TURKISH JOURNAL OF HEMATOLOGY, vol.38, no.4, pp.254-263, 2021 (SCI-Expanded)

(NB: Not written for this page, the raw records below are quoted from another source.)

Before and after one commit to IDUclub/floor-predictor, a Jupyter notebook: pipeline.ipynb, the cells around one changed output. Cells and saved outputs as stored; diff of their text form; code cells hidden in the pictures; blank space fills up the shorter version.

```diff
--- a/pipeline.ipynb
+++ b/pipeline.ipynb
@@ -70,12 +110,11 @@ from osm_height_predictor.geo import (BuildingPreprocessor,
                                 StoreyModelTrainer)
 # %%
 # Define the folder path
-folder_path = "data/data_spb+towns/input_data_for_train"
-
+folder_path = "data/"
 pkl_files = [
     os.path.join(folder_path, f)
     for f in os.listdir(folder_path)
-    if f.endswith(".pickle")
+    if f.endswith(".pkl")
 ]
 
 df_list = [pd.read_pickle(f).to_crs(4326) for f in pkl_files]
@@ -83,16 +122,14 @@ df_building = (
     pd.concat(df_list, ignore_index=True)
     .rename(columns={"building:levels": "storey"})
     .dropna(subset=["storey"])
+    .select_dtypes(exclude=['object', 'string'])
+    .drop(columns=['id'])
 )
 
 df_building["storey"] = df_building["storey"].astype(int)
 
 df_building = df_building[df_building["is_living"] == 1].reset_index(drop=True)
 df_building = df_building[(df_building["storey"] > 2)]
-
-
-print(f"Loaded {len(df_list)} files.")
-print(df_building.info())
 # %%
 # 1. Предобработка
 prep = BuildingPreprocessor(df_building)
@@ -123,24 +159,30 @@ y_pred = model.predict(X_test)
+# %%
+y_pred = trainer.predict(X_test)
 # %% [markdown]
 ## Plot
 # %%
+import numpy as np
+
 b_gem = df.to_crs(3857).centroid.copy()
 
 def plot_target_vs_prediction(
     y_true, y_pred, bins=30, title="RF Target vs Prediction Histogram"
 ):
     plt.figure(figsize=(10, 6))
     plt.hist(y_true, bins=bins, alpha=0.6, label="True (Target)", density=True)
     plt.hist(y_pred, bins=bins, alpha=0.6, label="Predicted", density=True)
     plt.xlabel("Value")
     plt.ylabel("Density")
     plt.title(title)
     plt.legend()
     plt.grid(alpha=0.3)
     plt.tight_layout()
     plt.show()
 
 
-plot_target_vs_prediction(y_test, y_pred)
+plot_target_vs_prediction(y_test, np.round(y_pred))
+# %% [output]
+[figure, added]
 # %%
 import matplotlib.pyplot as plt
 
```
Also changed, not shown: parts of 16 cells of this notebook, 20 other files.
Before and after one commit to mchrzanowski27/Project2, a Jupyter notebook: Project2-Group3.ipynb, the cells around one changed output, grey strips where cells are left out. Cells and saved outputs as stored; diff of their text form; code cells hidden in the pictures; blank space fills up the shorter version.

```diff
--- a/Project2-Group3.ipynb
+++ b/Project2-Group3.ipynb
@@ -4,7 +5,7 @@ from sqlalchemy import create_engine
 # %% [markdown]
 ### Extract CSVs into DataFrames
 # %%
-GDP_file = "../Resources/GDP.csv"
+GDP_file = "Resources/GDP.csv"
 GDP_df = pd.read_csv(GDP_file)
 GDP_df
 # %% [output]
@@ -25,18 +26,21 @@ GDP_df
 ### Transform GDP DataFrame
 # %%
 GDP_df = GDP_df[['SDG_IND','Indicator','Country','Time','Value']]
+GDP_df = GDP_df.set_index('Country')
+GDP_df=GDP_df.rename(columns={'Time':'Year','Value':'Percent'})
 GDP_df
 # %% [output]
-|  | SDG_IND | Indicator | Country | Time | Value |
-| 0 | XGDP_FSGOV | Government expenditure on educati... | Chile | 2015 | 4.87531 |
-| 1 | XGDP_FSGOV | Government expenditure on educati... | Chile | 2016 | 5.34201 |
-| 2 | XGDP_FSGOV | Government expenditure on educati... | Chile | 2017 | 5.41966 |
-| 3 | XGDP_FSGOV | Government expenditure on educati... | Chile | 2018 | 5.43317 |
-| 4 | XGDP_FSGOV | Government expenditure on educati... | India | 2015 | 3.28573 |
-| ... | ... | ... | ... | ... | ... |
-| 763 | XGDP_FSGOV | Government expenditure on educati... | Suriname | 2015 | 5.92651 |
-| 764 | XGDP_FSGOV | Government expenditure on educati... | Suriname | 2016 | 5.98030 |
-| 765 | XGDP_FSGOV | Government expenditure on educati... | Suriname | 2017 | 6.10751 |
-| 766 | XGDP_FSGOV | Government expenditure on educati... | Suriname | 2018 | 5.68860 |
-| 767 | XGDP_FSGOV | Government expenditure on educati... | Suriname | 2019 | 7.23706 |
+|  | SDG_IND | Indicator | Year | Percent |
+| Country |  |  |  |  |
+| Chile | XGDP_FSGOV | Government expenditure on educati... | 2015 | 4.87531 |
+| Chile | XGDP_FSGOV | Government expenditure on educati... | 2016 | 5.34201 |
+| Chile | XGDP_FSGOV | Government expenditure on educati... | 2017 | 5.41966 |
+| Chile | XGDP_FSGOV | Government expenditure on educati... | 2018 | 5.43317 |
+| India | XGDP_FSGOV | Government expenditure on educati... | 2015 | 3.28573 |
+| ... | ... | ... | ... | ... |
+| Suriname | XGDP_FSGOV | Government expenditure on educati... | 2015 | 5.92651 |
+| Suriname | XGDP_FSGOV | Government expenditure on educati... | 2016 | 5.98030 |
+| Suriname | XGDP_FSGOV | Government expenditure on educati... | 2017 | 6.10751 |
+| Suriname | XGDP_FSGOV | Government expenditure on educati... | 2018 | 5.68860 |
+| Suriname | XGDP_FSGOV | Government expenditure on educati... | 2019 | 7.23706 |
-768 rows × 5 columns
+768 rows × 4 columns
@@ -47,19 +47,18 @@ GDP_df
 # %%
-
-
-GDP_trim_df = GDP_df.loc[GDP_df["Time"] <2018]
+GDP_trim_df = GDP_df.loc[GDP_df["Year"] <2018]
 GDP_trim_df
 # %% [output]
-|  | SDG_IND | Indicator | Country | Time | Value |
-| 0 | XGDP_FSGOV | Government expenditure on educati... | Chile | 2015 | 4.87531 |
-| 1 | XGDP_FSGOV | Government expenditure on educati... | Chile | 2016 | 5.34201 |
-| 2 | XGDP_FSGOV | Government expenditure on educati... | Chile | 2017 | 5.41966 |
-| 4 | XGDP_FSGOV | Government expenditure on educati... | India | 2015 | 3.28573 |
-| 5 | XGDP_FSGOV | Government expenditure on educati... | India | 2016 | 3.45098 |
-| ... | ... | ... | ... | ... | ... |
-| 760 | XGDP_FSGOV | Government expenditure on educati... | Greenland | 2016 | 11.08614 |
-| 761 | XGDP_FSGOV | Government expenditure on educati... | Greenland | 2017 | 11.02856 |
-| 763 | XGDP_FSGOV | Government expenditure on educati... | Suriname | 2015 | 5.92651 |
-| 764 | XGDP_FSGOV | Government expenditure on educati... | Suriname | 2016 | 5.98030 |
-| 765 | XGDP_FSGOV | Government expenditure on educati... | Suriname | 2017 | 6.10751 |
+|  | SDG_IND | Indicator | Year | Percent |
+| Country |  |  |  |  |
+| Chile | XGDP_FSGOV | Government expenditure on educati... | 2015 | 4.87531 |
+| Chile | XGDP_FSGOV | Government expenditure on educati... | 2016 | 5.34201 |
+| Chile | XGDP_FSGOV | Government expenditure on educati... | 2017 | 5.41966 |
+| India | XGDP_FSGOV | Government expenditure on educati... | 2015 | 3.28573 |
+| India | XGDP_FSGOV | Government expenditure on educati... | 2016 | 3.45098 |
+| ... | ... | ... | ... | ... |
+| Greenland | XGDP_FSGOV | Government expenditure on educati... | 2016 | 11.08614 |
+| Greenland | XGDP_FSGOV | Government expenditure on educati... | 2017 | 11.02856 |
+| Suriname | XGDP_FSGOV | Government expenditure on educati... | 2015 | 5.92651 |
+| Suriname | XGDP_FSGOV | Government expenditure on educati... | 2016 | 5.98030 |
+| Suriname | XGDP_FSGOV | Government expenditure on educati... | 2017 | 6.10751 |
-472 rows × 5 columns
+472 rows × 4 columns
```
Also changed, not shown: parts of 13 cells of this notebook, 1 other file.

Objective: Patient-specific induced pluripotent stem cells (iPSCs) have potential in human disease modeling and regenerative medicine. The in vitro phenotype of disease-specific iPSC-derived cells can be used to bridge the knowledge gap between clinical phenotype and molecular or cellular pathophysiology and to understand the pathology of diseases, along with further applications, such as creating new strategies for drug screening or developing novel therapeutic agents. The aim of our study was to generate iPSCs from multiple myeloma (MM) patients. Materials and Methods: Mesenchymal stem cells (MSCs) isolated from MM patients were induced for pluripotency via the Sendai virus. Fibroblasts were used as a control. Microscopic analysis was performed daily. For colony selection, live staining was done using alkaline phosphatase staining. Reprogramming experiments were confirmed by flow cytometry, immunofluorescence (IF) staining, and gene expression analyses. To confirm the spontaneous differentiation potential, an in vitro embryonic body (EB) formation assay was performed. Results: Fibroblasts and MSCs obtained from MM patients were reprogrammed using the Sendai virus, which contains reprogramming vectors with the four Yamanaka factors, Oct3/4, Sox2, Klf4, and c-Myc. Microscopic analysis revealed that the generated iPSCs possessed classical embryonic stem cell-like morphological characteristics. Reprogramming experiments further showed that both cell lines can be reprogrammed up to the pluripotent stage, which was confirmed by flow cytometry, IF staining, and gene expression analyses. Spontaneous differentiation potential was confirmed by in vitro EB formation assays. Conclusion: iPSCs have been successfully obtained from MM patients for the first time. These cells could clarify the molecular mechanisms behind this disease.